Jewellery tycoon Sir Michael Hill’s company has landed a legal punch on the nose of the tax man.
The listed jewellery giant is sparring with the Inland Revenue commissioner over a December 2008 deal.
The companies - chaired by Hill’s daughter Emma, and still substantially owned by his family - moved ‘intellectual property’, its retail and franchise systems, to a subsidiary firm over the ditch.
Australia’s tax office settled its case in 2014.
But New Zealand tax commissioner Naomi Ferguson considers the almost $300 million transfer a ‘tax avoidance arrangement’.
She’s refused to rubberstamp the deal, which involves about $35m in tax deductions.
Michael Hill Finance (NZ) Limited - 100%-owned by NZX-listed Michael Hill International - is challenging her in court over her subsequent tax assessment.
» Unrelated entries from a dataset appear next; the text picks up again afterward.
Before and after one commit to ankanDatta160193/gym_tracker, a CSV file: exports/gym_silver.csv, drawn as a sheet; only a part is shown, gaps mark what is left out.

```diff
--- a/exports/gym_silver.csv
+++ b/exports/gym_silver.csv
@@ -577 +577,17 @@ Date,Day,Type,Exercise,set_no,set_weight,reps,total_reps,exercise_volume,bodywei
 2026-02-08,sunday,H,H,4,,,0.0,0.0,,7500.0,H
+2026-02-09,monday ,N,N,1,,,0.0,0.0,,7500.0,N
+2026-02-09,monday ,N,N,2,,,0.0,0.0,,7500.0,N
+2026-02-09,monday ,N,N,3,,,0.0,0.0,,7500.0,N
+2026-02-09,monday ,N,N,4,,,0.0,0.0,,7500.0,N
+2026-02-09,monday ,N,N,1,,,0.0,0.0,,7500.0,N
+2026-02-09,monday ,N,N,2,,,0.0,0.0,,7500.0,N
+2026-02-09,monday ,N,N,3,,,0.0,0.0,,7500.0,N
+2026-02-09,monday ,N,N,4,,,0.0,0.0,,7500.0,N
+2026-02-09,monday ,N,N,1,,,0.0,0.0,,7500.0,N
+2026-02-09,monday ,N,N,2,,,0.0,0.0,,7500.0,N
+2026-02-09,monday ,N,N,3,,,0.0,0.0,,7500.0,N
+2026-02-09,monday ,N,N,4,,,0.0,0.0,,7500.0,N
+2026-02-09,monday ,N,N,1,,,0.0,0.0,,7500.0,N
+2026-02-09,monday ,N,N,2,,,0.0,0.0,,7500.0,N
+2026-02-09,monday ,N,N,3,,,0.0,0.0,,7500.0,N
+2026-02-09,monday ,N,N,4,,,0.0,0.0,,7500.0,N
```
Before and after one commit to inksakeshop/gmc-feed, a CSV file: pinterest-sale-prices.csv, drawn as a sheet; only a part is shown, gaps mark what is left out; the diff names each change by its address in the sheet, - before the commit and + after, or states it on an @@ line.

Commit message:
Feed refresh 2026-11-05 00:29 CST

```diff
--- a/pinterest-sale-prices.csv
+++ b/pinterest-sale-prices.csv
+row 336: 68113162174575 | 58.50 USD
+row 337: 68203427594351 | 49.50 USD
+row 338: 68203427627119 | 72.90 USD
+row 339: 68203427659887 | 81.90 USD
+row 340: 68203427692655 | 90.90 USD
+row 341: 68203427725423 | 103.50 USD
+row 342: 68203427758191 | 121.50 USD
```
The company’s lawyers contend she’s treating it differently from other taxpayers who’ve used the same arrangement. And they say the Inland Revenue commissioner’s treatment of the transaction is “wrong in law, in that it is not a tax avoidance arrangement”.
Ferguson attempted to strike out that first challenge, known as an ‘inconsistency challenge’.
“In short,” court documents state, “the commissioner argues that a finding by the court that her decision is correct trumps any other challenge based on alleged procedural unfairness, such as inconsistency of treatment.”
Another argument pushed is there’s no legal ability to adjust an otherwise correct assessment on the grounds of inconsistency.
But High Court justice Kit Toogood dismissed Ferguson’s strikeout application - and awarded costs to Michael Hill.
Toogood says he doesn’t consider it “plain and obvious” the challenge can’t succeed.
It’s arguable there’s an “enforceable obligation” for a tax commissioner to be consistent, the judgment says - and Michael Hill might succeed in proving it has been picked on.
The November judgment says Ferguson initially suggested she might treat the Hill deal the same as other similar transactions. But, later, she refused to discuss it.
The similarity between the Hill deal and others was inadvertently disclosed to the jeweller’s legal beagles by one of Ferguson’s own staff.
Toogood says: “The commissioner has not given her reasons for taking different positions between Michael Hill and other taxpayers.”
The judgment says even if a commissioner’s decision is correct, a taxpayer can challenge it on administrative law grounds.
Last week, Michael Hill International reported an operating profit of $A43.9m ($NZ46.4m) for the first six months of its financial year - a 3.3 per cent rise.
The firm’s shares, which opened at 96c yesterday, have slid 23 per cent over the last year.
The company’s gradually become more Australian-centric since 2008.
The Otago Daily Times reported last month Michael Hill International is considering listing on the Australian stock exchange.